Exercise details
Return all the lines below in which the string "element" appears.

Information

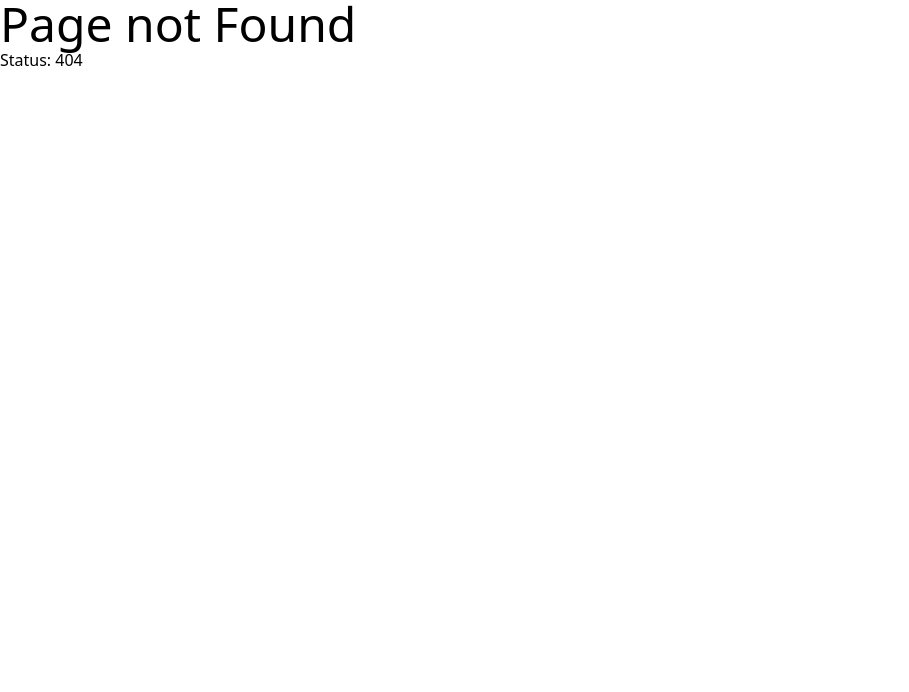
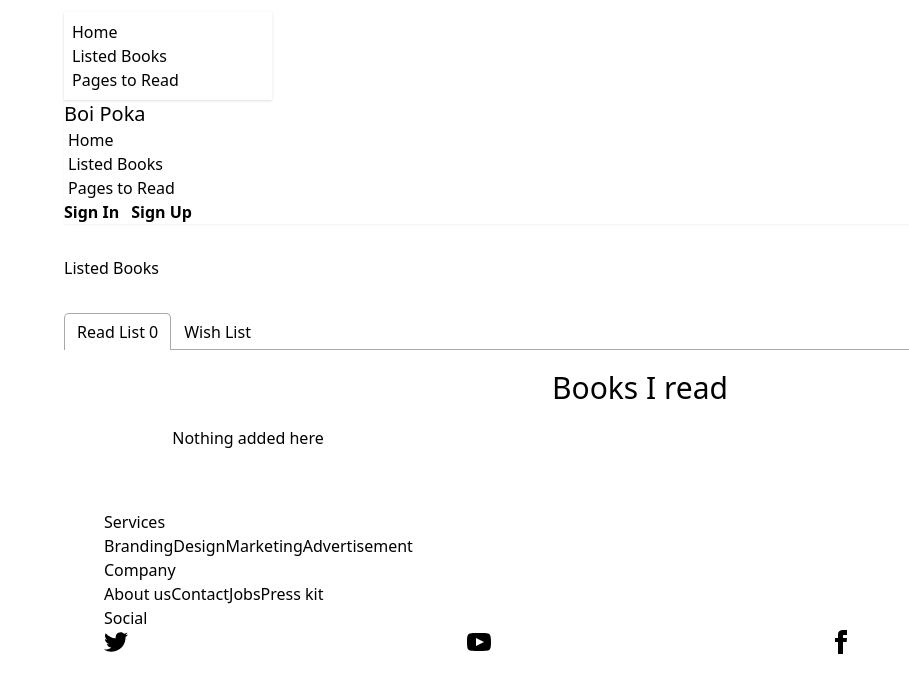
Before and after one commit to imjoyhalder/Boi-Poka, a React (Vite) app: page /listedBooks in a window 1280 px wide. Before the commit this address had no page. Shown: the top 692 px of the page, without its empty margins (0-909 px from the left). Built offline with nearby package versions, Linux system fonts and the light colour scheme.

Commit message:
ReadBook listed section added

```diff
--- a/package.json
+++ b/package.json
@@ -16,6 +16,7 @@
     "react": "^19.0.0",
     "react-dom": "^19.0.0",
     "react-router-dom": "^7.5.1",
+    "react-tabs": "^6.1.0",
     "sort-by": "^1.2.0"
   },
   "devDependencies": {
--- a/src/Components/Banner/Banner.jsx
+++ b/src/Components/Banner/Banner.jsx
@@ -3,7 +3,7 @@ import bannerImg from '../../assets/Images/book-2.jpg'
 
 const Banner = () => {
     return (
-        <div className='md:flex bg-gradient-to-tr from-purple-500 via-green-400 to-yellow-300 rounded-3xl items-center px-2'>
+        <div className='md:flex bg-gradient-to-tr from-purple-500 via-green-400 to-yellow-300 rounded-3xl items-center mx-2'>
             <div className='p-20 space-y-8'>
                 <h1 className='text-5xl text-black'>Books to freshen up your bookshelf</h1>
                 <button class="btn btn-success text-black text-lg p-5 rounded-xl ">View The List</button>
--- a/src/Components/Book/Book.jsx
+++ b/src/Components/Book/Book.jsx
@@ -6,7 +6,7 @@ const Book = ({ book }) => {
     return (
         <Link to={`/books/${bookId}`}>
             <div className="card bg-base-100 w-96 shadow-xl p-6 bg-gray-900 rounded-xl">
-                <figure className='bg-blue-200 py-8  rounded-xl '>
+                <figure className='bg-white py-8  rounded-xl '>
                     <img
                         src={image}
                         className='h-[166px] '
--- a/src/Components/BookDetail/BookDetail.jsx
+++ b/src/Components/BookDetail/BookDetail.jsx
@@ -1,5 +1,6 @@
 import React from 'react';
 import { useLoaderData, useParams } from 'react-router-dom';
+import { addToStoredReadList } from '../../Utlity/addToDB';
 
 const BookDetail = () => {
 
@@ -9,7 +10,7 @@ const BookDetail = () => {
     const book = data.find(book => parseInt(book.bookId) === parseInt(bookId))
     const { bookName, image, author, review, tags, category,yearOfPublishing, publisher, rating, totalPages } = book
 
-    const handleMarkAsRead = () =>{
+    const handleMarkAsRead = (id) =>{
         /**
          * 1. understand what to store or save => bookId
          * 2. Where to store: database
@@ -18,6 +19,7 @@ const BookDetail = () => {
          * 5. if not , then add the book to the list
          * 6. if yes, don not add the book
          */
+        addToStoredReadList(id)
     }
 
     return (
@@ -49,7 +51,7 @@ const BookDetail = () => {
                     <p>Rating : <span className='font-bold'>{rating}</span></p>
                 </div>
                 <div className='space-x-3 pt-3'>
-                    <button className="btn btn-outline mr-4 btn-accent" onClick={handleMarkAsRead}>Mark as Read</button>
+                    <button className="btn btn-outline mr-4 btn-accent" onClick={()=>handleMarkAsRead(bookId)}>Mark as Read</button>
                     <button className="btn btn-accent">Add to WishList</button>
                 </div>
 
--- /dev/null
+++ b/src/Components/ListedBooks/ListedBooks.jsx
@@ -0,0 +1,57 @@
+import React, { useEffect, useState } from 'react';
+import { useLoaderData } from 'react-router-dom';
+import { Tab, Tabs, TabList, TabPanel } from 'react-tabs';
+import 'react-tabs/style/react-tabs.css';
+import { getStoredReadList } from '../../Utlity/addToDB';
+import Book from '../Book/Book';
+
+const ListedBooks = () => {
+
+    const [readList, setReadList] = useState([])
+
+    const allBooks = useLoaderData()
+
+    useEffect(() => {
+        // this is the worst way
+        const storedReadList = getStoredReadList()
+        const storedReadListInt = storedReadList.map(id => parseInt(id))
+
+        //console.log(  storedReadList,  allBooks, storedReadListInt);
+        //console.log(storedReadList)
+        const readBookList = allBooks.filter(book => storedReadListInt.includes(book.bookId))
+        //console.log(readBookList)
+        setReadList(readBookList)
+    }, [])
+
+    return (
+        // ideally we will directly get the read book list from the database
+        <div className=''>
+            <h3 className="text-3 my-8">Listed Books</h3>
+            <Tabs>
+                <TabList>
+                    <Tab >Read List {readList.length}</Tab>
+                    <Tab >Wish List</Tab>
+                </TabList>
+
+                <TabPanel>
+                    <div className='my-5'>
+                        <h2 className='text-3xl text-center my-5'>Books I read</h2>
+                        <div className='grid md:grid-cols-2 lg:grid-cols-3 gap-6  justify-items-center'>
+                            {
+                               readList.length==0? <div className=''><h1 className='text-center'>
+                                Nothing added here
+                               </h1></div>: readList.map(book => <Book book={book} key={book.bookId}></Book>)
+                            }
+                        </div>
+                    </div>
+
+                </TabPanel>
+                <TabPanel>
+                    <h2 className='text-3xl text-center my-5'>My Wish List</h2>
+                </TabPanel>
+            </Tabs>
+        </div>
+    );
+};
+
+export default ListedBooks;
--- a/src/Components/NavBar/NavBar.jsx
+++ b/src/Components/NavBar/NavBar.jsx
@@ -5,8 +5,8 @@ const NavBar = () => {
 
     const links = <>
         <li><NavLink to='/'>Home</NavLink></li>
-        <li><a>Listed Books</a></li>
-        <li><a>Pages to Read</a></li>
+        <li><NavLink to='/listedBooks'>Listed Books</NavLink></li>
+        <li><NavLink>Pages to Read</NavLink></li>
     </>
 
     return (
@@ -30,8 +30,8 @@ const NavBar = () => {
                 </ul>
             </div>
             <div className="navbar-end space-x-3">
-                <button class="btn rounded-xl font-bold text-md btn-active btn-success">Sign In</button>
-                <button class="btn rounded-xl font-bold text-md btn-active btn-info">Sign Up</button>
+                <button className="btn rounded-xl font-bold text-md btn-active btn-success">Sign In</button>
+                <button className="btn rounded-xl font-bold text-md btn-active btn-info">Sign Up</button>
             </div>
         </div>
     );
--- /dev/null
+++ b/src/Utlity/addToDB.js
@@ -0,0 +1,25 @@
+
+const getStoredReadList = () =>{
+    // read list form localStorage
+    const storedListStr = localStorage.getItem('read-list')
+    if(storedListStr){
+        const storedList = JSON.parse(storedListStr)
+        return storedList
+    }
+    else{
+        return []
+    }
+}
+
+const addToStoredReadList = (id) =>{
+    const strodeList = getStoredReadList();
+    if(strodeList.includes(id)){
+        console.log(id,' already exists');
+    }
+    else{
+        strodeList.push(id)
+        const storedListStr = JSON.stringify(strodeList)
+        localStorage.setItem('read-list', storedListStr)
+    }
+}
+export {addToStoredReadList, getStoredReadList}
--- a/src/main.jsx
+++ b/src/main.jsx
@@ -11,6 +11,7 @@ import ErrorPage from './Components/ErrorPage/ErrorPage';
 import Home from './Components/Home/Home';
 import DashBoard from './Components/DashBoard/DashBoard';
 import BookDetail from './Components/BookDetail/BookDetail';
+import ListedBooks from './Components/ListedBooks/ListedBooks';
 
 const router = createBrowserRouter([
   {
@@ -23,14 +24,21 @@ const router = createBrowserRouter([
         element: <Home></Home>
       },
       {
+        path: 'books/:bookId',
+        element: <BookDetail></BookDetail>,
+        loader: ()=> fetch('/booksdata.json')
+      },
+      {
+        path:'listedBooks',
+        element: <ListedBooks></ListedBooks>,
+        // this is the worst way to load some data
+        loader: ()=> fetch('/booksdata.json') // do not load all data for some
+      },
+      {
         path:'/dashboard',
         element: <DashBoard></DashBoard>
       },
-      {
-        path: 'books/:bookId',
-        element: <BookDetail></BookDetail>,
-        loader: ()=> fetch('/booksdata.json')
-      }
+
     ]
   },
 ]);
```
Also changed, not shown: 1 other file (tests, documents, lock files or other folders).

Answer to this exercise
         element: <Home></Home>
+        element: <BookDetail></BookDetail>,
+        element: <ListedBooks></ListedBooks>,
         element: <DashBoard></DashBoard>
-        element: <BookDetail></BookDetail>,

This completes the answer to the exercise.